Joe: Hi, nice to meet you too. I am Joe Halstead, and I am the Managing Director at AgriGrub. At AgriGrub, our core aim is to fight the climate crisis by reducing the carbon emissions associated with organic waste management. The way in which we do this is feeding food waste to a species of insect called Black Soldier Fly larvae. We process the grubs into protein suitable for pets and livestock feed. The manure from the larvae is also used as an organic fertiliser.

What stage are you at currently?

Joe: We started in 2018 and spun-out of an R&D insect company. We spent a few years altering our process from an R&D system to one that is commercially scalable. We are currently scaling up from our old site, which could process 500kg of waste a day, to a new site that will be able to process 10 tonnes of waste a day by June, and 20 tonnes of waste a day by the end of the year.

That is such a significant scale-up! Why do you use Black Soldier Flies over other species of insect?

Joe: Black Soldier Flies are probably the most grown species of insect in the world. There are a number of things that make Black Soldier Flies particularly well-suited to agriculture. The key thing is that as adults, the flies don’t feed at all. Due to this, the larvae get fat and large to sustain them through the adult life stage.
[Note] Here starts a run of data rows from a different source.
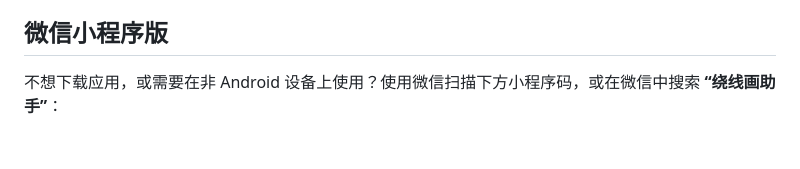
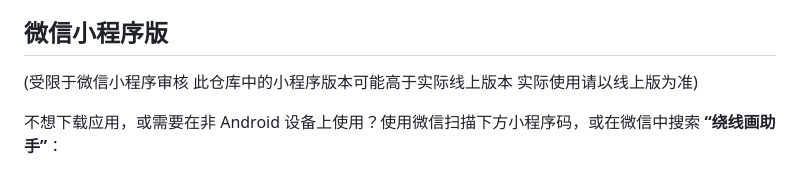
Before and after one commit to 241120nzdjjx/StringArtHelper, a Markdown page: README.md, the part around the change. GitHub-like rendering; blank space fills up the shorter version.

Commit message:
Update README with WeChat Mini Program details
Added information about the WeChat Mini Program version and usage instructions.

```diff
--- a/README.md
+++ b/README.md
@@ -23,6 +23,7 @@
 - 分享当前安装包给朋友
 
 ## 微信小程序版
+(受限于微信小程序审核 此仓库中的小程序版本可能高于实际线上版本 实际使用请以线上版为准)
 
 不想下载应用，或需要在非 Android 设备上使用？使用微信扫描下方小程序码，或在微信中搜索 **“绕线画助手”**：
 
```
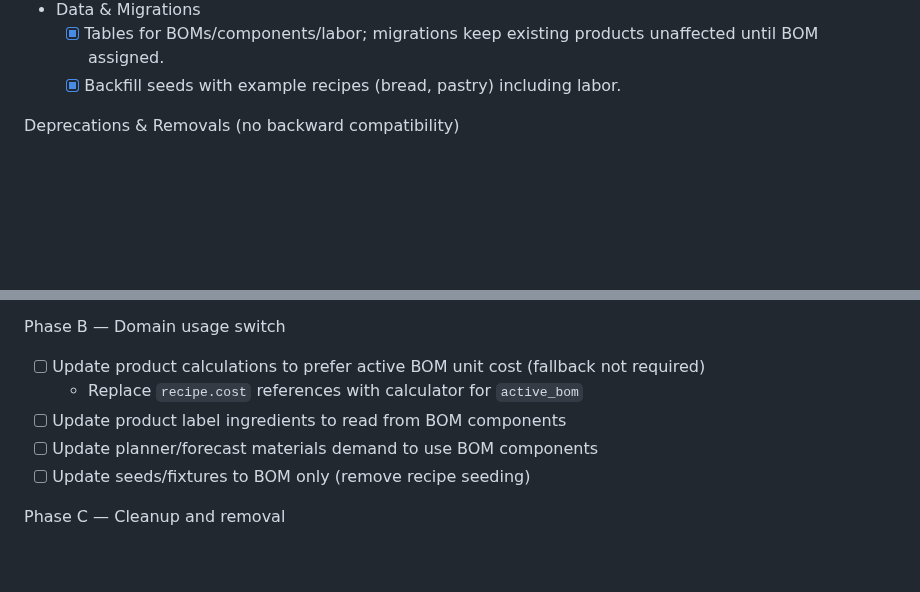
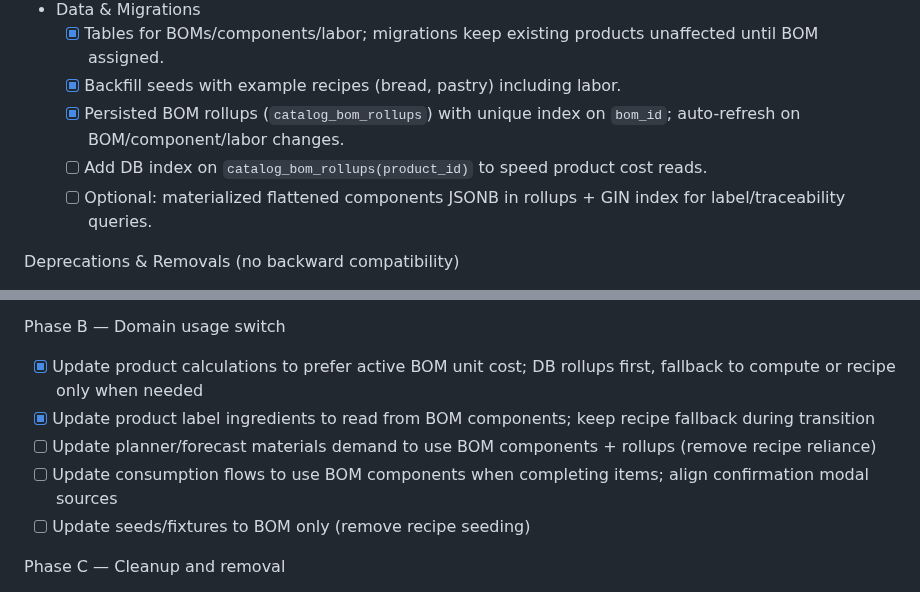
Before and after one commit to puemos/craftplan, a Markdown page: plans/master.md, 2 parts joined by grey strips. Drawn GitHub-style; blank space fills up the shorter version.

Commit message:
docs(plan): reflect persisted BOM rollups + next steps (planner/consumption switch, indexes)

```diff
--- a/plans/master.md
+++ b/plans/master.md
@@ -69,6 +69,9 @@ Requirements
 - Data & Migrations
   - [x] Tables for BOMs/components/labor; migrations keep existing products unaffected until BOM assigned.
   - [x] Backfill seeds with example recipes (bread, pastry) including labor.
+  - [x] Persisted BOM rollups (`catalog_bom_rollups`) with unique index on `bom_id`; auto-refresh on BOM/component/labor changes.
+  - [ ] Add DB index on `catalog_bom_rollups(product_id)` to speed product cost reads.
+  - [ ] Optional: materialized flattened components JSONB in rollups + GIN index for label/traceability queries.
 
 Deprecations & Removals (no backward compatibility)
 
@@ -112,10 +115,10 @@ Phase A — Adapter (UI parity on existing route)
 
 Phase B — Domain usage switch
 
-- [ ] Update product calculations to prefer active BOM unit cost (fallback not required)
-  - Replace `recipe.cost` references with calculator for `active_bom`
-- [ ] Update product label ingredients to read from BOM components
-- [ ] Update planner/forecast materials demand to use BOM components
+- [x] Update product calculations to prefer active BOM unit cost; DB rollups first, fallback to compute or recipe only when needed
+- [x] Update product label ingredients to read from BOM components; keep recipe fallback during transition
+- [ ] Update planner/forecast materials demand to use BOM components + rollups (remove recipe reliance)
+- [ ] Update consumption flows to use BOM components when completing items; align confirmation modal sources
 - [ ] Update seeds/fixtures to BOM only (remove recipe seeding)
 
 Phase C — Cleanup and removal
```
We harvest the larvae before they spend all those resources, so they are particularly fat and protein rich at this point. On top of that, this species eats such a wide range of wastes whereas other insect species may not. Finally, Black Soldier Flies are a tropical species and so can be grown at high temperatures with a quick lifecycle. For example, mealworms have a 6-month total lifecycle whilst Black Soldier Flies have a full life cycle of 6-weeks. For us, it is 2 weeks from egg hatching to harvest ready larvae!

That is so quick! Plus, that growth cycle is natural, without the need for genetic modification. Could you share the AgriGrub origin story?

Joe: Sure. Back in 2015 I co-founded another Black Soldier Fly company called Entomics (now Better Origin). Entomics were the first company in the UK to grow Black Soldier Fly larvae and I headed up the team responsible for setting up and establishing a growing system. I have a background in Biology. In 2018, Better Origin wanted to focus on being a technology developer for the industry, but my team and I decided to apply our growing knowledge in a commercial setting. We spun-out of Better Origin and established AgriGrub. Early on we were funded by some R&D grants from the Eastern Agri-Tech Growth Initiative which helped us take an R&D system and make it commercially scalable. We have been supported by a growth fund grant and by WRAP to scale-up production.

What size is your team?

Joe: There are 7 in total, 5 of which are full-time.

Could you share some challenges around growing your team, and any tips to businesses you think will share the same issues?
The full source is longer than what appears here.